This article was written exclusively for Investing.com
- TerraUSD (UST) tanks
- Tether (USDT) holds, for now
- Confidence in cryptos declines
- Stable is not a guarantee
- With this asset class, be careful and expect the unexpected
The dictionary defines stable as not likely to give way or overturn—i.e. firmly fixed. In the world of cryptocurrencies, a stablecoin is pegged to a fiat currency or commodity that’s meant to anchor its value and add reliability. When they deviate from the anchoring principle, the reason for their existence disappears.
The latest crypto debacle has occurred in the stablecoin sector. The digital token asset class’s market cap peaked at over $3 trillion in November 2021, when and reached record highs. After a correction to lows in late January and price consolidation through early May 2022, the current stablecoin issue pushed the entire crypto class below the Jan. 24 lows; at the end of last week, the market cap had dropped below the $1.252 trillion level.
According to its website:
“The Terra protocol is the leading decentralized and open-source, public blockchain for algorithmic stablecoins. Using a combination of open market arbitrage incentives and decentralized Oracle voting, the Terra protocol creates stablecoins that consistently trade the price of any fiat currency.”
(UST) fulfilled its pledge to “consistently trade the price of any fiat currency” against the from November 2020 through early May 2022, when the protocol fell apart. That occurred because algorithmic stablecoins, unlike traditional stablecoins aren’t actually backed by real fiat assets but rather use complex technology to maintain their peg. As Bitcoin plunged, the technological dollar peg collapsed.
As the chart shows, UST is below the 7 cents level, one-tenth of its level at the beginning of May.
Mike Novogratz, the founder and CEO of crypto investing firm Galaxy Digital, and an investor in Terra and , another crypto that crashed from over $100 to under one penny per token, said a combination of central banks “unwinding a massive liquidity bubble” put too much pressure on Terra to deliver high-interest returns on users’ holdings.

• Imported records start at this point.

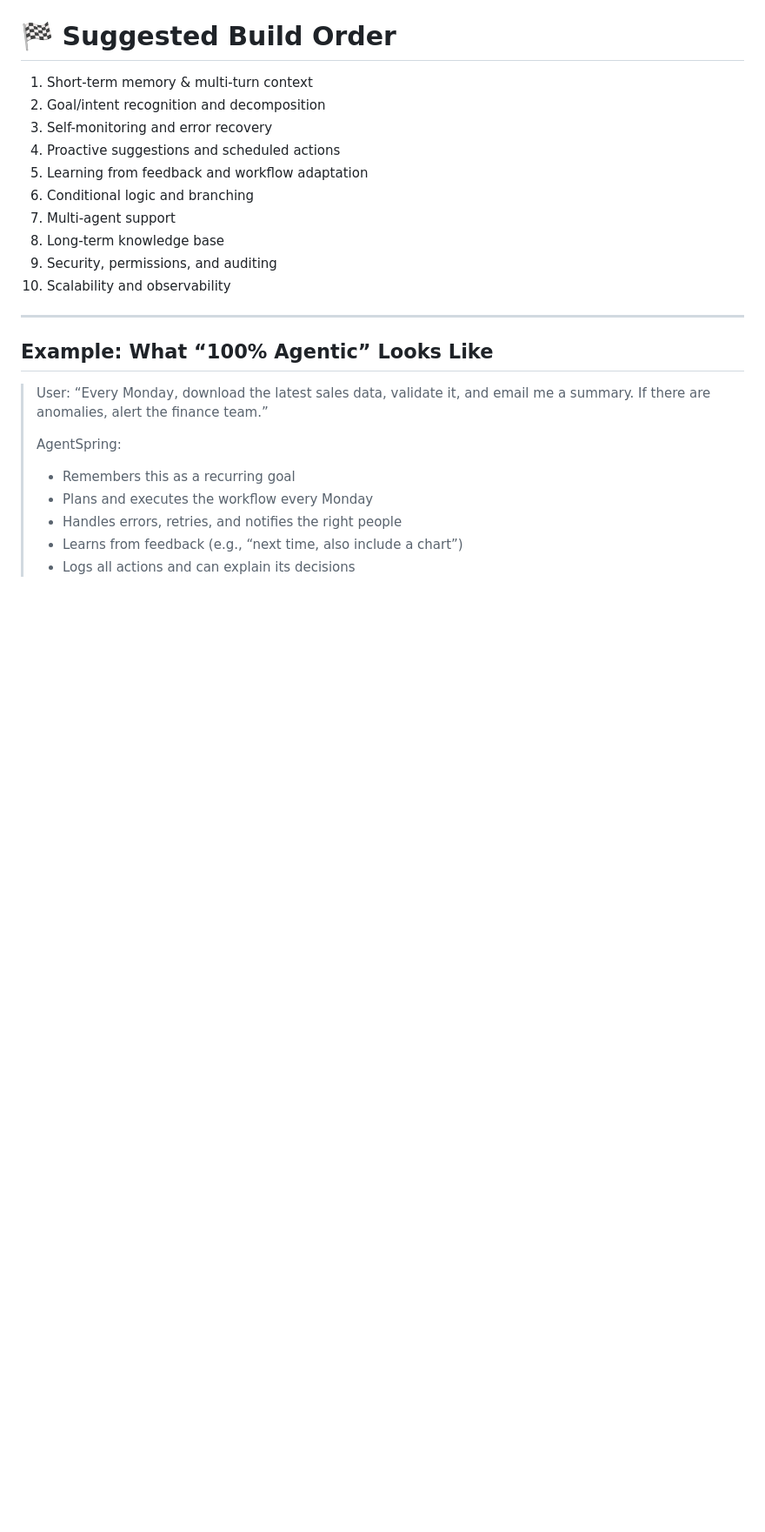
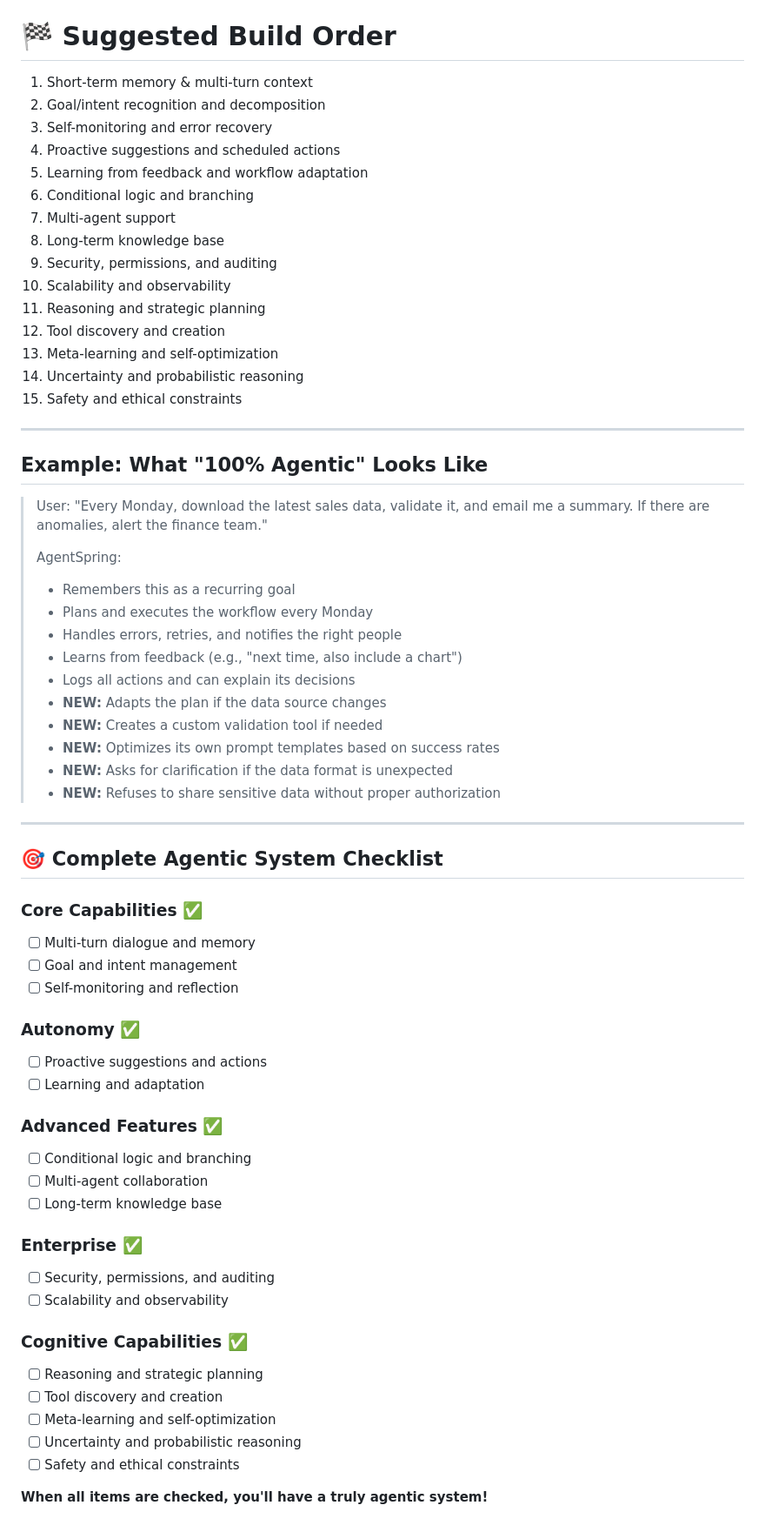
Before and after one commit to navdeep-G/agentspring, a Markdown page: AGENTIC_ROADMAP.md, the part around the change printed below. Shown: that part at 87% size. Drawn GitHub-style; blank space fills up the shorter version.

Commit message:
Adjust roadmap

```diff
--- a/AGENTIC_ROADMAP.md
+++ b/AGENTIC_ROADMAP.md
@@ -101,16 +145,57 @@ This roadmap outlines the steps to evolve AgentSpring from a prompt-driven orche
 8. Long-term knowledge base
 9. Security, permissions, and auditing
 10. Scalability and observability
+11. Reasoning and strategic planning
+12. Tool discovery and creation
+13. Meta-learning and self-optimization
+14. Uncertainty and probabilistic reasoning
+15. Safety and ethical constraints
 
 ---
 
-## Example: What “100% Agentic” Looks Like
+## Example: What "100% Agentic" Looks Like
 
-> User: “Every Monday, download the latest sales data, validate it, and email me a summary. If there are anomalies, alert the finance team.”
+> User: "Every Monday, download the latest sales data, validate it, and email me a summary. If there are anomalies, alert the finance team."
 >
 > AgentSpring:
 > - Remembers this as a recurring goal
 > - Plans and executes the workflow every Monday
 > - Handles errors, retries, and notifies the right people
-> - Learns from feedback (e.g., “next time, also include a chart”)
+> - Learns from feedback (e.g., "next time, also include a chart")
 > - Logs all actions and can explain its decisions
+> - **NEW:** Adapts the plan if the data source changes
+> - **NEW:** Creates a custom validation tool if needed
+> - **NEW:** Optimizes its own prompt templates based on success rates
+> - **NEW:** Asks for clarification if the data format is unexpected
+> - **NEW:** Refuses to share sensitive data without proper authorization
+
+---
+
+## **🎯 Complete Agentic System Checklist**
+
+### **Core Capabilities** ✅
+- [ ] Multi-turn dialogue and memory
+- [ ] Goal and intent management
+- [ ] Self-monitoring and reflection
+
+### **Autonomy** ✅
+- [ ] Proactive suggestions and actions
+- [ ] Learning and adaptation
+
+### **Advanced Features** ✅
+- [ ] Conditional logic and branching
+- [ ] Multi-agent collaboration
+- [ ] Long-term knowledge base
+
+### **Enterprise** ✅
+- [ ] Security, permissions, and auditing
+- [ ] Scalability and observability
+
+### **Cognitive Capabilities** ✅
+- [ ] Reasoning and strategic planning
+- [ ] Tool discovery and creation
+- [ ] Meta-learning and self-optimization
+- [ ] Uncertainty and probabilistic reasoning
+- [ ] Safety and ethical constraints
+
+**When all items are checked, you'll have a truly agentic system!**
```
Also changed, not shown: other parts of AGENTIC_ROADMAP.md (+47 -3 lines).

“The downward pressure on reserve assets coupled with UST withdrawals triggered a stress scenario akin to a ‘run on the bank.’”
In early January 2022, Novogratz tweeted a picture that symbolized his commitment to LUNA.
He recently commented, “My tattoo will be a constant reminder that venture investing requires humility.”
Tether holds, for now
’s (USDT) website states:
“Tether tokens are the most widely adopted stablecoins, having pioneered the concept in the digital token space.”
As of this writing, the USDT token has lived up to its pledge and has maintained its value against the US dollar.
At the time of publication, USDT is the third-leading cryptocurrency behind Bitcoin and Ethereum. At 99.96 cents per token, USDT had an over $73 billion market cap and has held its value in the face of the UST meltdown.
Confidence in cryptos declines
The UST crash shook investor confidence in stablecoins along with the overall cryptocurrency asset class.
The chart shows Bitcoin fell to its latest low of $25,919.52 on May 12, its lowest level since late 2020. A falling stock market, higher interest rates, and the Terra debacle put downward pressure on the leading crypto.
Ethereum fell to $1721.474 on May 12, its lowest price since June 2021. Many other of the over 19,500 cryptocurrencies fell as well, as the stablecoin became unstable.
Stable is not a guarantee
Some market participants believed that tokens like USDT and even UST are the same as holding US dollars. They were lulled into a false sense of security after years of trading at parity to the US dollar, fulfilling their pledge as “stablecoins.”
Yet, many, like Mike Novogratz, learned an expensive lesson: dollars are dollars, while stablecoins are not. The term “stablecoin” does not, in fact, guarantee reliable, solid performance against the pegged asset.
With this asset class, be careful and expect the unexpected
Cryptocurrencies and stablecoins remain a burgeoning asset class, with many opportunities and commensurate risks. Digital yuan, dollars, euros, and other government-sponsored currencies are on the horizon. They will be the true stablecoins as governments use those tools to provide the durability that supports trade, monetary, and fiscal policy goals and agendas.
The risk surrounding independent stablecoins will, however, remain high. As developers peg the tokens to fiat currencies, their upside is limited. But, as the market discovered with USDT, downside exposure was unlimited.
Only invest capital you are willing to lose in the cryptocurrency asset class as the potential for substantial rewards comes with significant pervasive risks.
As of Dec. 31, 2021, Mike Novogratz’s Galaxy held over $400 million in LUNA. The token that once sold for over $100 and is now worth under one penny inflicted a projected $300 million loss for Galaxy and pushed its equity 12% lower to $2.2 billion, an expensive lesson that all crypto investors and speculators should note.